ASSIGNED TASK — A verbatim copy of the data is wanted, minus any picture in it.

[[ RAW DATA open ]]

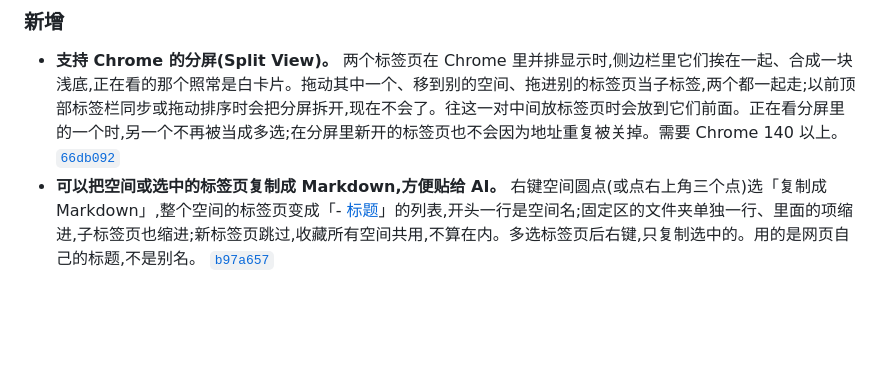
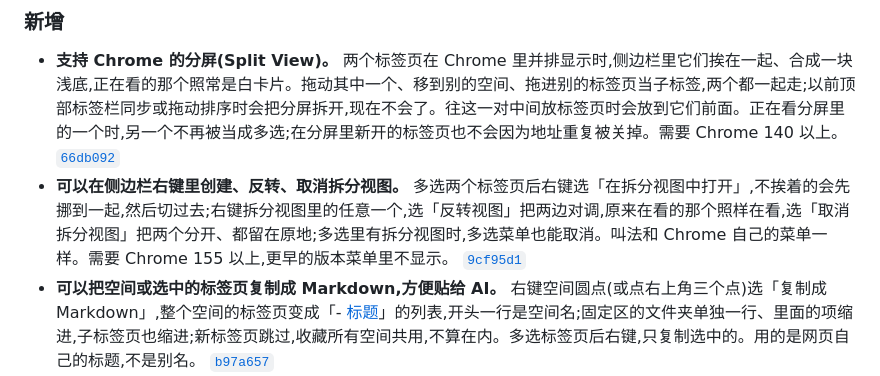
Before and after one commit to winzipsdo/sidearc, a Markdown page: CHANGELOG.md, the part around the change. Drawn GitHub-style; blank space fills up the shorter version.

Commit message:
CHANGELOG: note creating, reversing and separating split views from the menu
Co-Authored-By: Claude Opus 5.5 <noreply@anthropic.com>

```diff
--- a/CHANGELOG.md
+++ b/CHANGELOG.md
@@ -9,6 +9,7 @@
 ### 新增
 
 - **支持 Chrome 的分屏(Split View)。** 两个标签页在 Chrome 里并排显示时,侧边栏里它们挨在一起、合成一块浅底,正在看的那个照常是白卡片。拖动其中一个、移到别的空间、拖进别的标签页当子标签,两个都一起走;以前顶部标签栏同步或拖动排序时会把分屏拆开,现在不会了。往这一对中间放标签页时会放到它们前面。正在看分屏里的一个时,另一个不再被当成多选;在分屏里新开的标签页也不会因为地址重复被关掉。需要 Chrome 140 以上。 [`66db092`](https://github.com/winzipsdo/sidearc/commit/66db092)
+- **可以在侧边栏右键里创建、反转、取消拆分视图。** 多选两个标签页后右键选「在拆分视图中打开」,不挨着的会先挪到一起,然后切过去;右键拆分视图里的任意一个,选「反转视图」把两边对调,原来在看的那个照样在看,选「取消拆分视图」把两个分开、都留在原地;多选里有拆分视图时,多选菜单也能取消。叫法和 Chrome 自己的菜单一样。需要 Chrome 155 以上,更早的版本菜单里不显示。 [`9cf95d1`](https://github.com/winzipsdo/sidearc/commit/9cf95d1)
 - **可以把空间或选中的标签页复制成 Markdown,方便贴给 AI。** 右键空间圆点(或点右上角三个点)选「复制成 Markdown」,整个空间的标签页变成「- [标题](链接)」的列表,开头一行是空间名;固定区的文件夹单独一行、里面的项缩进,子标签页也缩进;新标签页跳过,收藏所有空间共用,不算在内。多选标签页后右键,只复制选中的。用的是网页自己的标题,不是别名。 [`b97a657`](https://github.com/winzipsdo/sidearc/commit/b97a657)
 - **可以自己撒落叶了。** 右键标签页选「撒落叶」,在现有的基础上随机再落 1 到 6 片,一样最多 12 片,落满了这一项置灰;多选时每个各撒各的。正在看的标签页也能撒,离开后还留着,再点回来时被吹走。撒的叶子和按时间落的不叠加:撒到 4 片后,要等按时间该落第 5 片时才会再多;扫干净或点进去时一起清掉。 [`212ec74`](https://github.com/winzipsdo/sidearc/commit/212ec74)
 
```
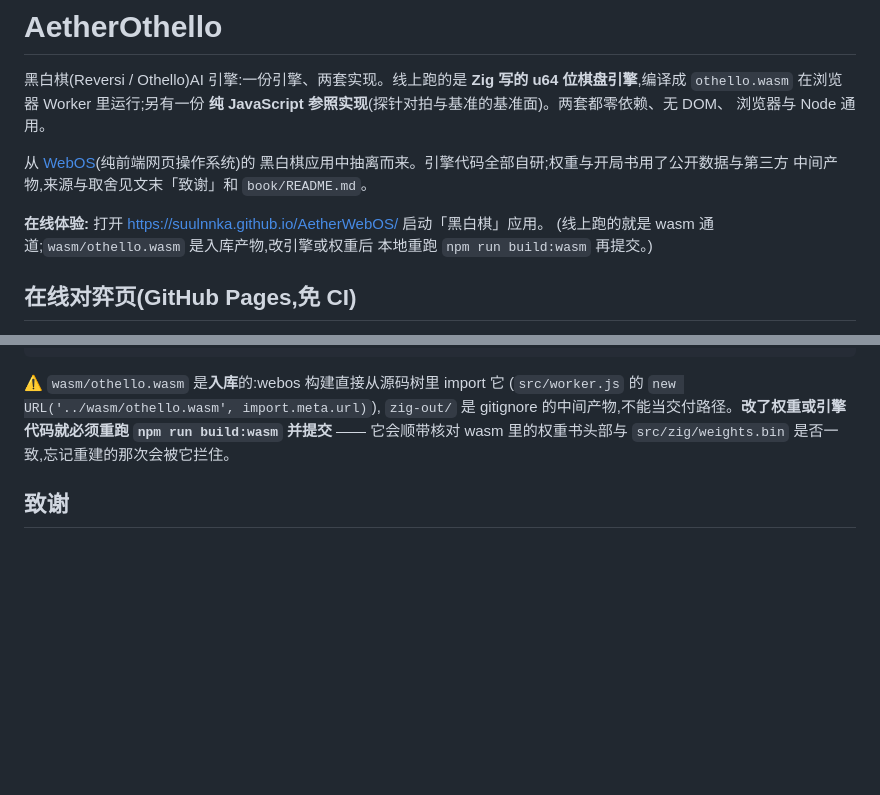
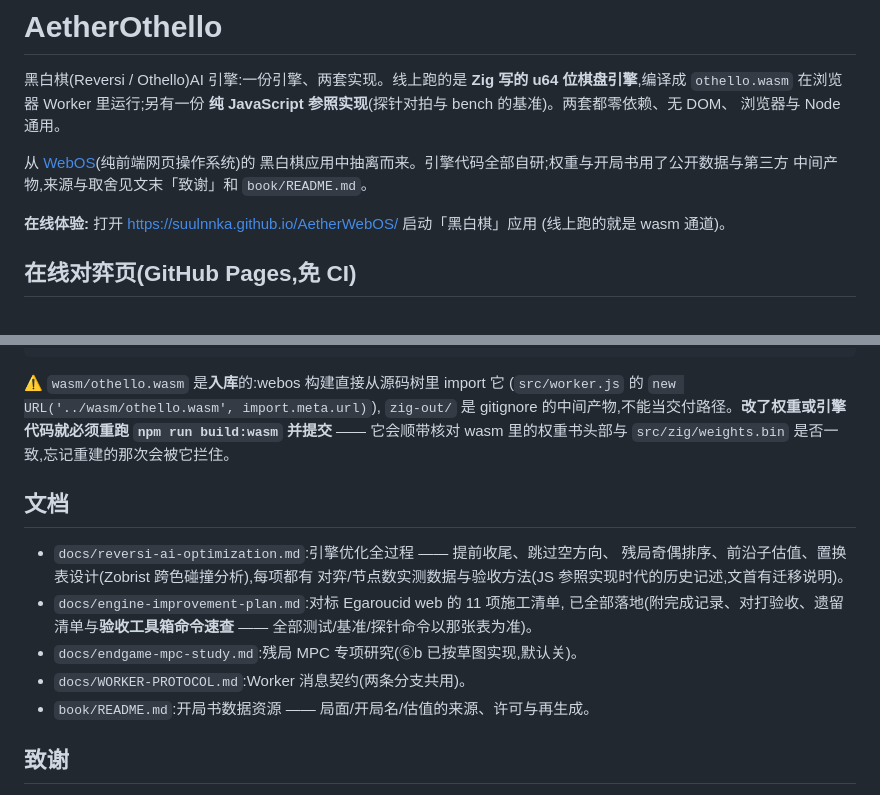
Before and after one commit to suulnnka/AetherOthello, a Markdown page: README.md, 2 parts joined by grey strips. GitHub-like rendering; blank space fills up the shorter version.

```diff
--- a/README.md
+++ b/README.md
@@ -2,16 +2,15 @@
 
 黑白棋(Reversi / Othello)AI 引擎:一份引擎、两套实现。线上跑的是 **Zig 写的
 u64 位棋盘引擎**,编译成 `othello.wasm` 在浏览器 Worker 里运行;另有一份
-**纯 JavaScript 参照实现**(探针对拍与基准的基准面)。两套都零依赖、无 DOM、
+**纯 JavaScript 参照实现**(探针对拍与 bench 的基准)。两套都零依赖、无 DOM、
 浏览器与 Node 通用。
 
 从 [WebOS](<https://github.com/suulnnka/AetherWebOS>)(纯前端网页操作系统)的
 黑白棋应用中抽离而来。引擎代码全部自研;权重与开局书用了公开数据与第三方
 中间产物,来源与取舍见文末「致谢」和 `book/README.md`。
 
-**在线体验:** 打开 <https://suulnnka.github.io/AetherWebOS/> 启动「黑白棋」应用。
-(线上跑的就是 wasm 通道;`wasm/othello.wasm` 是入库产物,改引擎或权重后
-本地重跑 `npm run build:wasm` 再提交。)
+**在线体验:** 打开 <https://suulnnka.github.io/AetherWebOS/> 启动「黑白棋」应用
+(线上跑的就是 wasm 通道)。
 
 ## 在线对弈页(GitHub Pages,免 CI)
 
@@ -170,6 +100,18 @@ node tools/probe-exact.mjs       # 残局精确解:与 JS 参照实现逐局面
 `npm run build:wasm` 并提交** —— 它会顺带核对 wasm 里的权重书头部与
 `src/zig/weights.bin` 是否一致,忘记重建的那次会被它拦住。
 
+## 文档
+
+- `docs/reversi-ai-optimization.md`:引擎优化全过程 —— 提前收尾、跳过空方向、
+  残局奇偶排序、前沿子估值、置换表设计(Zobrist 跨色碰撞分析),每项都有
+  对弈/节点数实测数据与验收方法(JS 参照实现时代的历史记述,文首有迁移说明)。
+- `docs/engine-improvement-plan.md`:对标 Egaroucid web 的 11 项施工清单,
+  已全部落地(附完成记录、对打验收、遗留清单与**验收工具箱命令速查** ——
+  全部测试/基准/探针命令以那张表为准)。
+- `docs/endgame-mpc-study.md`:残局 MPC 专项研究(⑥b 已按草图实现,默认关)。
+- `docs/WORKER-PROTOCOL.md`:Worker 消息契约(两条分支共用)。
+- `book/README.md`:开局书数据资源 —— 局面/开局名/估值的来源、许可与再生成。
+
 ## 致谢
 
 - **权重训练数据**:当前权重书使用 **Egaroucid**(作者:Takuto Yamana)公开的
```
Also changed, not shown: other parts of README.md (+13 -82 lines).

[[ RAW DATA closed ]]

REPLY —
Before and after one commit to winzipsdo/sidearc, a Markdown page: CHANGELOG.md, the part around the change. Drawn GitHub-style; blank space fills up the shorter version.

Commit message:
CHANGELOG: note creating, reversing and separating split views from the menu
Co-Authored-By: Claude Opus 5.5 <noreply@anthropic.com>

```diff
--- a/CHANGELOG.md
+++ b/CHANGELOG.md
@@ -9,6 +9,7 @@
 ### 新增
 
 - **支持 Chrome 的分屏(Split View)。** 两个标签页在 Chrome 里并排显示时,侧边栏里它们挨在一起、合成一块浅底,正在看的那个照常是白卡片。拖动其中一个、移到别的空间、拖进别的标签页当子标签,两个都一起走;以前顶部标签栏同步或拖动排序时会把分屏拆开,现在不会了。往这一对中间放标签页时会放到它们前面。正在看分屏里的一个时,另一个不再被当成多选;在分屏里新开的标签页也不会因为地址重复被关掉。需要 Chrome 140 以上。 [`66db092`](https://github.com/winzipsdo/sidearc/commit/66db092)
+- **可以在侧边栏右键里创建、反转、取消拆分视图。** 多选两个标签页后右键选「在拆分视图中打开」,不挨着的会先挪到一起,然后切过去;右键拆分视图里的任意一个,选「反转视图」把两边对调,原来在看的那个照样在看,选「取消拆分视图」把两个分开、都留在原地;多选里有拆分视图时,多选菜单也能取消。叫法和 Chrome 自己的菜单一样。需要 Chrome 155 以上,更早的版本菜单里不显示。 [`9cf95d1`](https://github.com/winzipsdo/sidearc/commit/9cf95d1)
 - **可以把空间或选中的标签页复制成 Markdown,方便贴给 AI。** 右键空间圆点(或点右上角三个点)选「复制成 Markdown」,整个空间的标签页变成「- [标题](链接)」的列表,开头一行是空间名;固定区的文件夹单独一行、里面的项缩进,子标签页也缩进;新标签页跳过,收藏所有空间共用,不算在内。多选标签页后右键,只复制选中的。用的是网页自己的标题,不是别名。 [`b97a657`](https://github.com/winzipsdo/sidearc/commit/b97a657)
 - **可以自己撒落叶了。** 右键标签页选「撒落叶」,在现有的基础上随机再落 1 到 6 片,一样最多 12 片,落满了这一项置灰;多选时每个各撒各的。正在看的标签页也能撒,离开后还留着,再点回来时被吹走。撒的叶子和按时间落的不叠加:撒到 4 片后,要等按时间该落第 5 片时才会再多;扫干净或点进去时一起清掉。 [`212ec74`](https://github.com/winzipsdo/sidearc/commit/212ec74)
 
```
Before and after one commit to suulnnka/AetherOthello, a Markdown page: README.md, 2 parts joined by grey strips. GitHub-like rendering; blank space fills up the shorter version.

```diff
--- a/README.md
+++ b/README.md
@@ -2,16 +2,15 @@
 
 黑白棋(Reversi / Othello)AI 引擎:一份引擎、两套实现。线上跑的是 **Zig 写的
 u64 位棋盘引擎**,编译成 `othello.wasm` 在浏览器 Worker 里运行;另有一份
-**纯 JavaScript 参照实现**(探针对拍与基准的基准面)。两套都零依赖、无 DOM、
+**纯 JavaScript 参照实现**(探针对拍与 bench 的基准)。两套都零依赖、无 DOM、
 浏览器与 Node 通用。
 
 从 [WebOS](<https://github.com/suulnnka/AetherWebOS>)(纯前端网页操作系统)的
 黑白棋应用中抽离而来。引擎代码全部自研;权重与开局书用了公开数据与第三方
 中间产物,来源与取舍见文末「致谢」和 `book/README.md`。
 
-**在线体验:** 打开 <https://suulnnka.github.io/AetherWebOS/> 启动「黑白棋」应用。
-(线上跑的就是 wasm 通道;`wasm/othello.wasm` 是入库产物,改引擎或权重后
-本地重跑 `npm run build:wasm` 再提交。)
+**在线体验:** 打开 <https://suulnnka.github.io/AetherWebOS/> 启动「黑白棋」应用
+(线上跑的就是 wasm 通道)。
 
 ## 在线对弈页(GitHub Pages,免 CI)
 
@@ -170,6 +100,18 @@ node tools/probe-exact.mjs       # 残局精确解:与 JS 参照实现逐局面
 `npm run build:wasm` 并提交** —— 它会顺带核对 wasm 里的权重书头部与
 `src/zig/weights.bin` 是否一致,忘记重建的那次会被它拦住。
 
+## 文档
+
+- `docs/reversi-ai-optimization.md`:引擎优化全过程 —— 提前收尾、跳过空方向、
+  残局奇偶排序、前沿子估值、置换表设计(Zobrist 跨色碰撞分析),每项都有
+  对弈/节点数实测数据与验收方法(JS 参照实现时代的历史记述,文首有迁移说明)。
+- `docs/engine-improvement-plan.md`:对标 Egaroucid web 的 11 项施工清单,
+  已全部落地(附完成记录、对打验收、遗留清单与**验收工具箱命令速查** ——
+  全部测试/基准/探针命令以那张表为准)。
+- `docs/endgame-mpc-study.md`:残局 MPC 专项研究(⑥b 已按草图实现,默认关)。
+- `docs/WORKER-PROTOCOL.md`:Worker 消息契约(两条分支共用)。
+- `book/README.md`:开局书数据资源 —— 局面/开局名/估值的来源、许可与再生成。
+
 ## 致谢
 
 - **权重训练数据**:当前权重书使用 **Egaroucid**(作者:Takuto Yamana)公开的
```
Also changed, not shown: other parts of README.md (+13 -82 lines).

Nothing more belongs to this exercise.